The results, frankly, were mixed, and varied enormously between countries. The biggest effect was seen in the private sector, which responded quickly to the offer of lower priced drugs. In six of the eight countries (but not Niger and Madagascar) artemisinin-combination therapies (ACTs) became much more available in the first year of the project and took a substantially larger share of the market. Again in most countries, but not all, the high-quality drugs became much cheaper - in the case of Tanzania the price fell to around one fifth of its former level. But the price fall in Uganda was tiny, and the price in Madagascar actually rose a little.
|One of its drawbacks is that it has essentially replaced one bad system with another bad system, albeit with better drugs|
Much less dramatic effects were seen in the public sector, probably because public procurement is much more cumbersome and slower to respond to price changes. The use of artemisinin monotherapies did decline, although it was not clear how much of the reduction was due to AMF, and how much was a response to WHO pressure and regulation.
The result of the evaluation was welcomed by the scientists who put together the original plan. A comment in the London-based journal, the Lancet, said AMF “had transformed access to effective anti-malarials” in seven countries that represent a quarter of the world’s malaria cases.

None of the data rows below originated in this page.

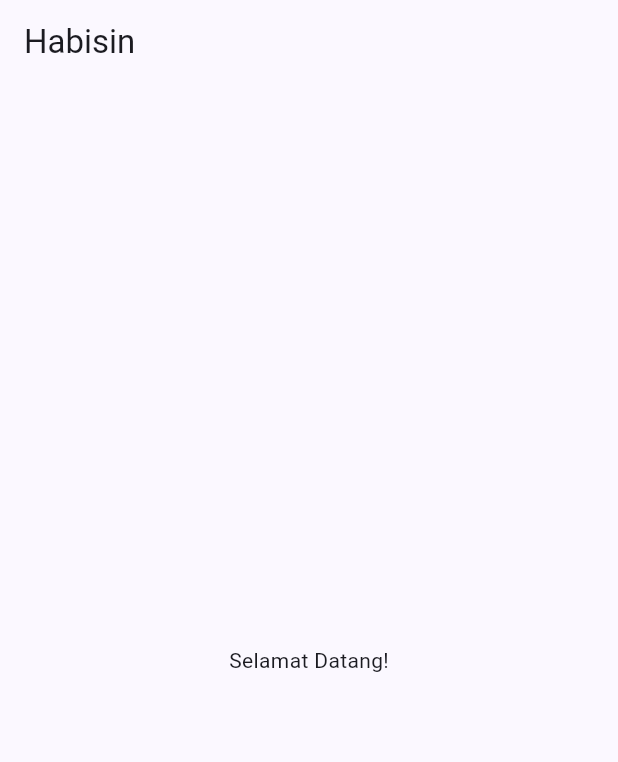
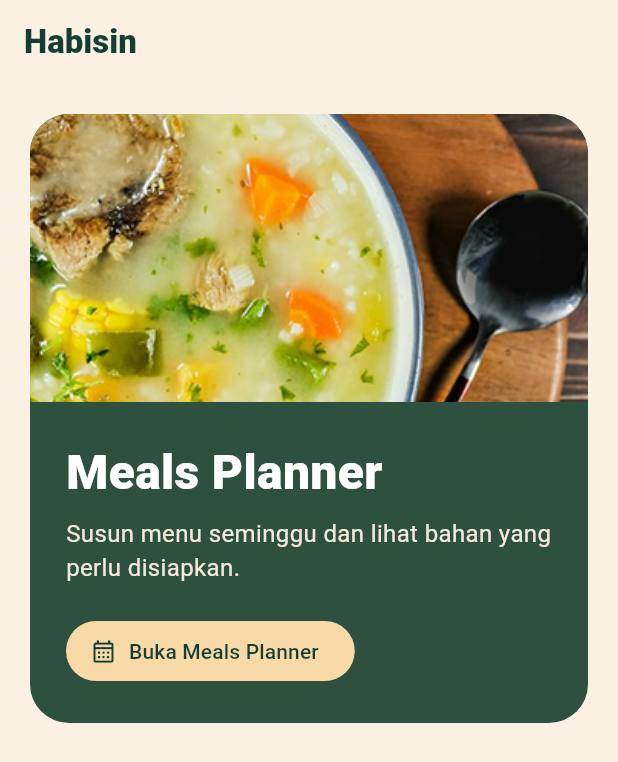
Before and after one commit to pbp-kelompok-f7/Habisin-mobile, a Flutter app: the screen it shows after launch, on a phone screen of 412 x 824 dp. Shown: the top 762 px of the screen. Run offline on Flutter 3.47's test engine with Material 3 defaults, Android fonts, the phone set to English and light mode, and no system bars.

Commit message:
feat(home): open Meals Planner and keep the session on return

```diff
--- a/lib/screens/home_screen.dart
+++ b/lib/screens/home_screen.dart
@@ -1,15 +1,101 @@
 import 'package:flutter/material.dart';
 
-class MyHomePage extends StatelessWidget {
+import '../meals_planner/plan.dart';
+import '../meals_planner/planner_screen.dart';
+import '../meals_planner/planner_style.dart';
+
+class MyHomePage extends StatefulWidget {
   const MyHomePage({super.key});
+
+  @override
+  State<MyHomePage> createState() => _MyHomePageState();
+}
+
+class _MyHomePageState extends State<MyHomePage> {
+  final weeks = <DateTime, WeeklyPlan>{};
+
   @override
   Widget build(BuildContext context) {
     return Scaffold(
+      backgroundColor: plannerCream,
       appBar: AppBar(
-        title: const Text('Habisin'),
+        backgroundColor: plannerCream,
+        foregroundColor: plannerInk,
+        title: const Text(
+          'Habisin',
+          style: TextStyle(fontWeight: FontWeight.w800),
+        ),
       ),
-      body: const Center(
-        child: Text('Selamat Datang!'),
+      body: SafeArea(
+        child: ListView(
+          padding: const EdgeInsets.all(20),
+          children: [
+            Center(
+              child: ConstrainedBox(
+                constraints: const BoxConstraints(maxWidth: 540),
+                child: Card(
+                  margin: EdgeInsets.zero,
+                  elevation: 0,
+                  clipBehavior: Clip.antiAlias,
+                  color: plannerGreen,
+                  shape: RoundedRectangleBorder(
+                    borderRadius: BorderRadius.circular(26),
+                  ),
+                  child: Column(
+                    crossAxisAlignment: CrossAxisAlignment.stretch,
+                    children: [
+                      Image.asset(
+                        'assets/meals/soup.png',
+                        height: 192,
+                        fit: BoxFit.cover,
+                        excludeFromSemantics: true,
+                      ),
+                      Padding(
+                        padding: const EdgeInsets.all(24),
+                        child: Column(
+                          crossAxisAlignment: CrossAxisAlignment.start,
+                          children: [
+                            const Text(
+                              'Meals Planner',
+                              style: TextStyle(
+                                color: Colors.white,
+                                fontSize: 32,
+                                fontWeight: FontWeight.w800,
+                              ),
+                            ),
+                            const SizedBox(height: 6),
+                            const Text(
+                              'Susun menu seminggu dan lihat bahan yang perlu disiapkan.',
+                              style: TextStyle(
+                                color: Color(0xFFF2EADB),
+                                fontSize: 16,
+                              ),
+                            ),
+                            const SizedBox(height: 20),
+                            FilledButton.icon(
+                              style: FilledButton.styleFrom(
+                                backgroundColor: plannerPeach,
+                                foregroundColor: plannerInk,
+                              ),
+                              onPressed: () => Navigator.push<void>(
+                                context,
+                                MaterialPageRoute(
+                                  builder: (_) => PlannerScreen(weeks: weeks),
+                                ),
+                              ),
+                              icon: const Icon(Icons.calendar_month_outlined),
+                              label: const Text('Buka Meals Planner'),
+                            ),
+                          ],
+                        ),
+                      ),
+                    ],
+                  ),
+                ),
+              ),
+            ),
+          ],
+        ),
       ),
     );
   }
```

Others have been less welcoming. Oxfam has published an extremely critical paper warning against such a heavy reliance on private providers and saying that even at subsidized prices, the drugs are still out of reach of the poorest people. It also points out that many childhood fevers are not caused by malaria, and that treating fevers indiscrimately with anti-malarials is both wasteful and dangerous.
Oxfam’s senior health policy adviser, Mohga Kamal Yanni, said: “A shopkeeper selling salt, pepper and malaria medicines cannot diagnose or treat a child with pneumonia. It is dangerous to put the lives of sick children in the hands of a shopkeeper with no medical training and to pursue a scheme that doesn’t help those people who need it the most.”
At the London School of Hygiene and Tropical Medicine, Toby Leslie, a researcher with the ACT Consortium, is more measured, but agrees that the encouragement to treat without proper diagnosis is AMF’s weak point. “Undoubtedly it has improved access to ACTs in most of the countries where it has been tested,” he told IRIN, “and that’s definitely encouraging.
“But one of its drawbacks is that it has essentially replaced one bad system with another bad system, albeit with better drugs. There’s no access to diagnosis, and what we would once have assumed to be malaria, we now know is often not malaria. What we need now is what I would call `son of AMF’, with better targeting. There’s a lot of movement on this, and a lot of voices trying to be heard. There’s a long way to go, but it would be a shame just to drop the ball, undermining any gains that have been made.”
Oxfam is unlikely to be the only group campaigning against a continuation of AMF at the Global Fund meeting in Geneva. It has never been popular with the US government, and has not received any funding from the president’s Malaria Initiative. Campaigners on malaria issues say the Facility is unlikely to be continued in its present form, but the subsidy system could continue on a country by country basis.
One such campaigner told IRIN that the transition would have to be carefully managed. “With this kind of programme,” she said, “you can’t just have a hard stop. That would lead to stock-outs, not just in the private, but also in the public sector. You need a transition period for each of the pilot countries to figure out the best way forward for them, so that you don’t put people at risk.”